Black foot is an important disease of grapevines, affecting vines in nurseries as well as in young plantations. In recent years the disease has increased in incidence and severity throughout the world. Black foot is associated with at least two Campylocarpon and 12 Ilyonectria species, most of which have only recently been described. The recognition of previously unknown species, together with published reports of variability in virulence between and within species identified as I. macrodidyma and I. liriodendri, underlined the need to compare the virulence of isolates from these complexes. A further objective of this work was to determine the cross-infection potential of isolates of these species from other hosts to grapevine. Results from this study revealed recently described species such as I. lusitanica, I. estremocensis and I. europaea to be more virulent to grapevine than the species previously accepted as the main causal agents of black foot, such as I. liriodendri and I. macrodidyma. Furthermore, these results also provided support for isolates obtained from non-grapevine hosts to be as virulent to grapevines as isolates obtained from grapevine, underlying the cross-infection potential of these pathogens.

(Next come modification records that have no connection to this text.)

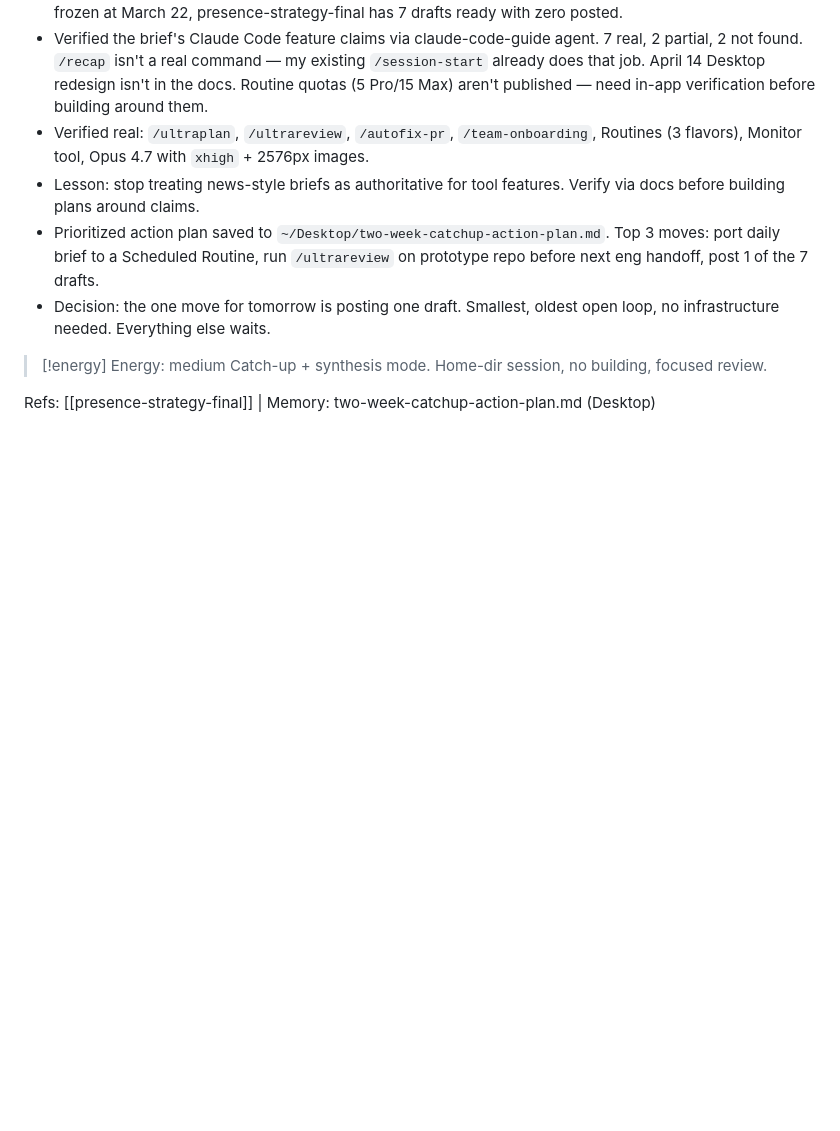
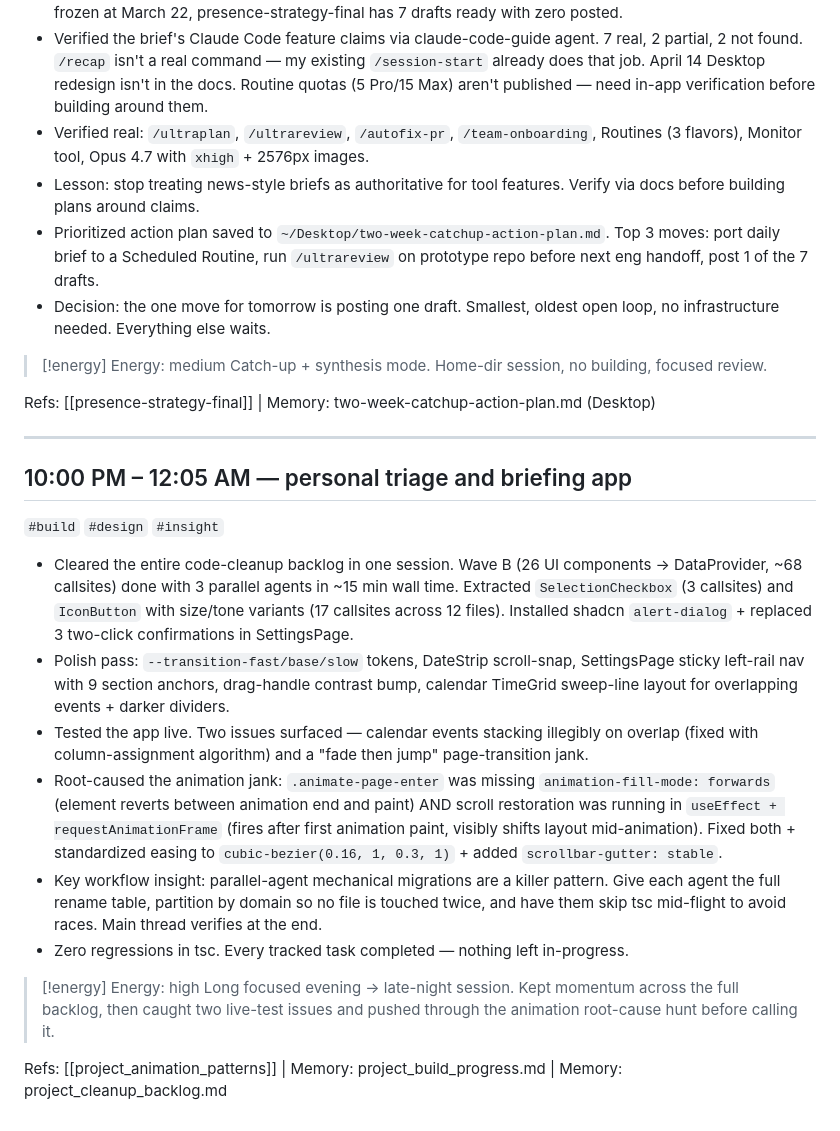
Before and after one commit to marcosevilla/pb, a Markdown page: journal/sessions/Session 2026-04-16.md, the part around the change. Rendered like a GitHub page; blank space fills up the shorter version.

Commit message:
sync: 2026-04-17_00:08

```diff
--- a/journal/sessions/Session 2026-04-16.md
+++ b/journal/sessions/Session 2026-04-16.md
@@ -55,3 +55,21 @@ Refs: [[presence-strategy-final]] | [[presence-strategy-v2]] | [[presence-strate
 > Catch-up + synthesis mode. Home-dir session, no building, focused review.
 
 Refs: [[presence-strategy-final]] | Memory: two-week-catchup-action-plan.md (Desktop)
+
+---
+
+## 10:00 PM – 12:05 AM — personal triage and briefing app
+
+`#build` `#design` `#insight`
+
+- Cleared the entire code-cleanup backlog in one session. Wave B (26 UI components → DataProvider, ~68 callsites) done with 3 parallel agents in ~15 min wall time. Extracted `SelectionCheckbox` (3 callsites) and `IconButton` with size/tone variants (17 callsites across 12 files). Installed shadcn `alert-dialog` + replaced 3 two-click confirmations in SettingsPage.
+- Polish pass: `--transition-fast/base/slow` tokens, DateStrip scroll-snap, SettingsPage sticky left-rail nav with 9 section anchors, drag-handle contrast bump, calendar TimeGrid sweep-line layout for overlapping events + darker dividers.
+- Tested the app live. Two issues surfaced — calendar events stacking illegibly on overlap (fixed with column-assignment algorithm) and a "fade then jump" page-transition jank.
+- Root-caused the animation jank: `.animate-page-enter` was missing `animation-fill-mode: forwards` (element reverts between animation end and paint) AND scroll restoration was running in `useEffect + requestAnimationFrame` (fires after first animation paint, visibly shifts layout mid-animation). Fixed both + standardized easing to `cubic-bezier(0.16, 1, 0.3, 1)` + added `scrollbar-gutter: stable`.
+- Key workflow insight: parallel-agent mechanical migrations are a killer pattern. Give each agent the full rename table, partition by domain so no file is touched twice, and have them skip tsc mid-flight to avoid races. Main thread verifies at the end.
+- Zero regressions in tsc. Every tracked task completed — nothing left in-progress.
+
+> [!energy] Energy: high
+> Long focused evening → late-night session. Kept momentum across the full backlog, then caught two live-test issues and pushed through the animation root-cause hunt before calling it.
+
+Refs: [[project_animation_patterns]] | Memory: project_build_progress.md | Memory: project_cleanup_backlog.md
```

|Publication status||Published - 2012|
- black foot disease
- multigene analysis
- c. macrodidymum
- sp nov.